PROBLEM TO WORK ON
A single number is the whole answer: the count of lines in the records where "user" occurs.
== ENTRIES PROVIDED
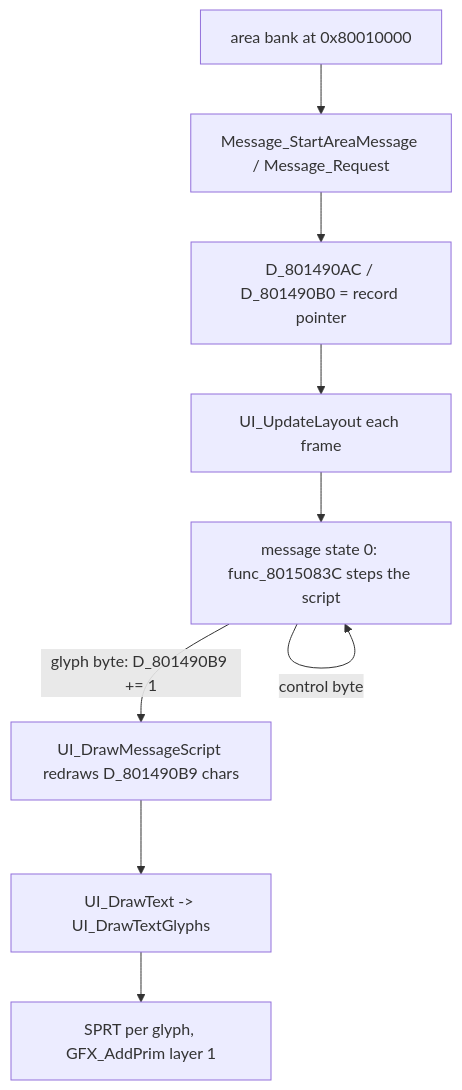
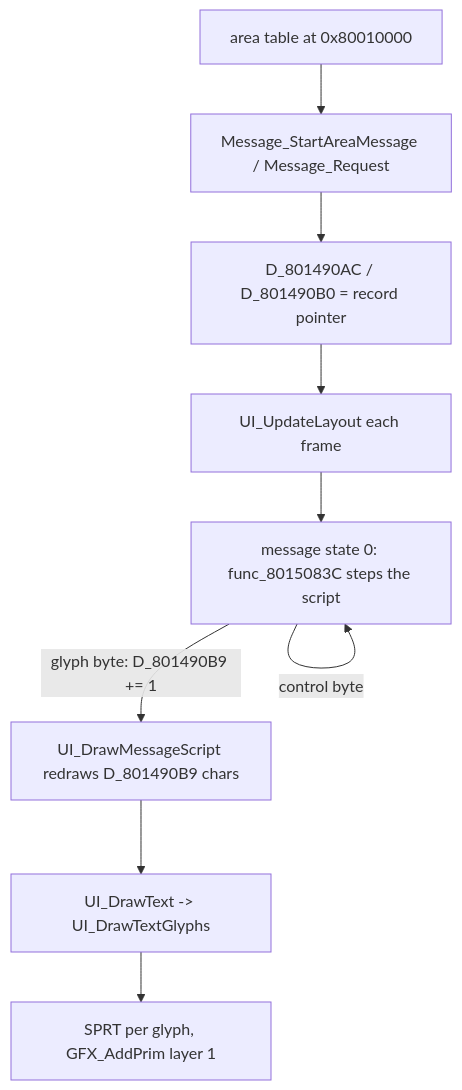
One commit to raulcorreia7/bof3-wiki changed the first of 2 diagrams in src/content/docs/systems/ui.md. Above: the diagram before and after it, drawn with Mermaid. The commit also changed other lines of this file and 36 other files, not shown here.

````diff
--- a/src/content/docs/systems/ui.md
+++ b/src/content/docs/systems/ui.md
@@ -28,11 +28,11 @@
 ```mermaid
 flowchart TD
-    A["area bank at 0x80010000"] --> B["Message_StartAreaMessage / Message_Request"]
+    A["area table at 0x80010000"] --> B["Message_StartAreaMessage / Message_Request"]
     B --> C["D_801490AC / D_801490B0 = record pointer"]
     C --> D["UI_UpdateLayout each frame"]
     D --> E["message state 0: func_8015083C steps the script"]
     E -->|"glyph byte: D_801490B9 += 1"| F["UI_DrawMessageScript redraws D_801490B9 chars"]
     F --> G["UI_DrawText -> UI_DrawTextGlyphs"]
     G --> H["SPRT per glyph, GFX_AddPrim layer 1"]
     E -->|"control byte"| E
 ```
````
====
== ENTRIES PROVIDED
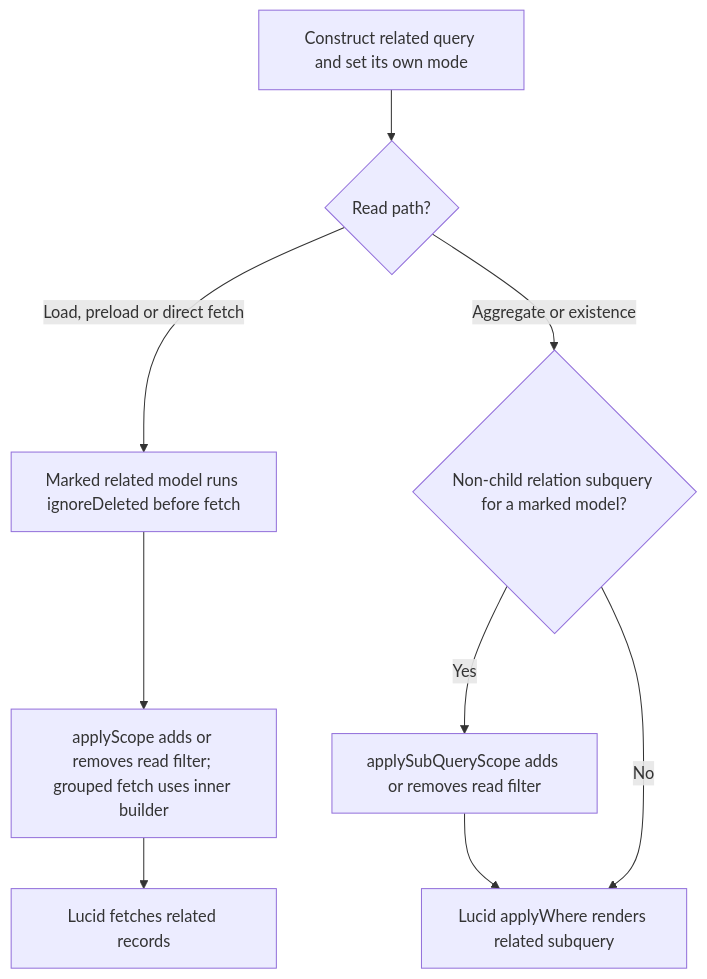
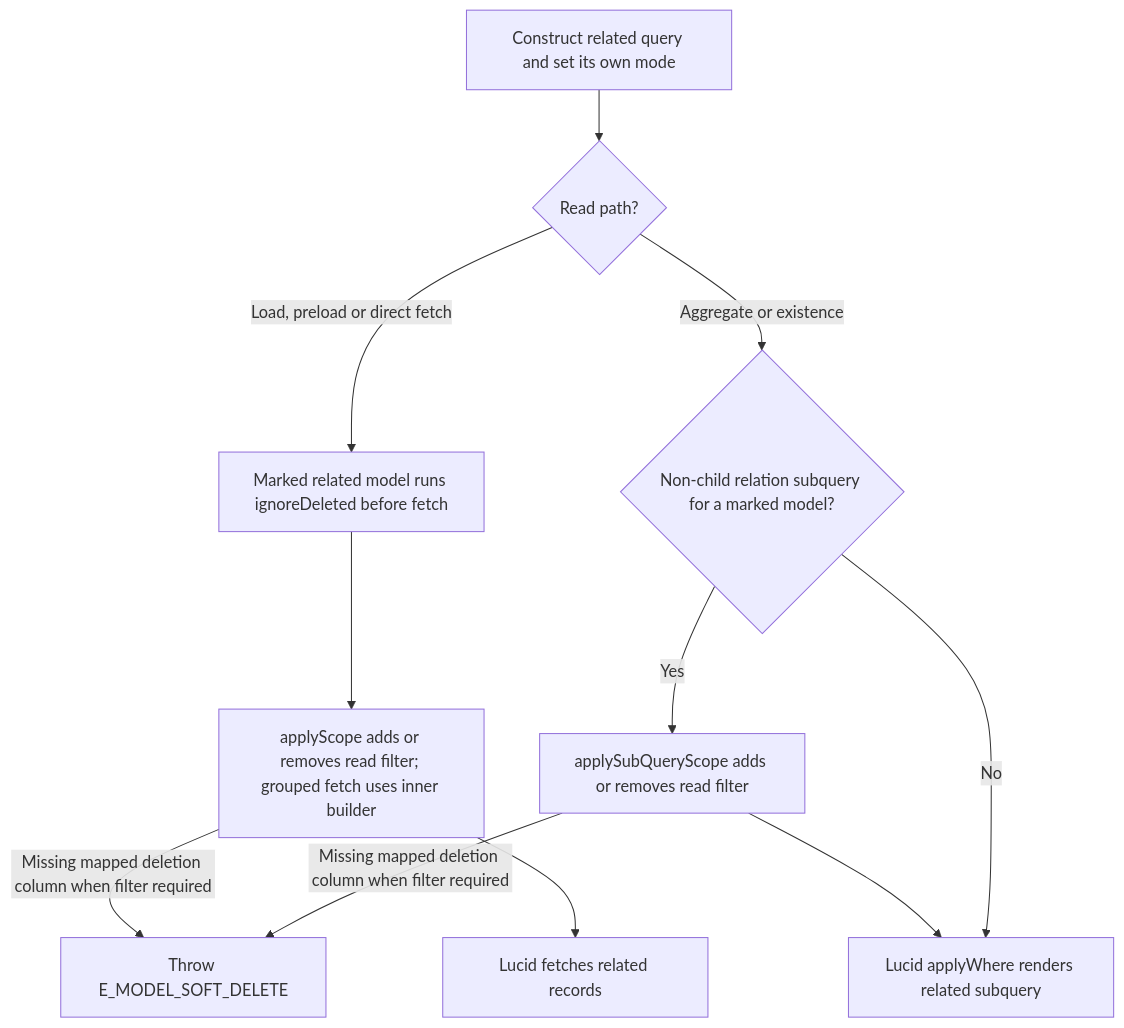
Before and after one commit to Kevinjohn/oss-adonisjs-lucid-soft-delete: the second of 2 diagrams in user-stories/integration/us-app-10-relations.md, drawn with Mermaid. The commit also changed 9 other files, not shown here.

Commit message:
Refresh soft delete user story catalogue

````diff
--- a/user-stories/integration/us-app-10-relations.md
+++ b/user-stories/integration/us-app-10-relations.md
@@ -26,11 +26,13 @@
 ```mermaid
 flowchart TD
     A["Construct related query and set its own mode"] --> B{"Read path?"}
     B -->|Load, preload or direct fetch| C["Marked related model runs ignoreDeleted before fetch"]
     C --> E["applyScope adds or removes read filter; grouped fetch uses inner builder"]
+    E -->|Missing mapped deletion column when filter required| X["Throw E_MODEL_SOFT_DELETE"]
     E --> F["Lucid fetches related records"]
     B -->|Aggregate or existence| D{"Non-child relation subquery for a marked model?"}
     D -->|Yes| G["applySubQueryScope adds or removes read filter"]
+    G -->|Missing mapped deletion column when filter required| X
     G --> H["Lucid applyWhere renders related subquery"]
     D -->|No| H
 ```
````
====
ANSWER
4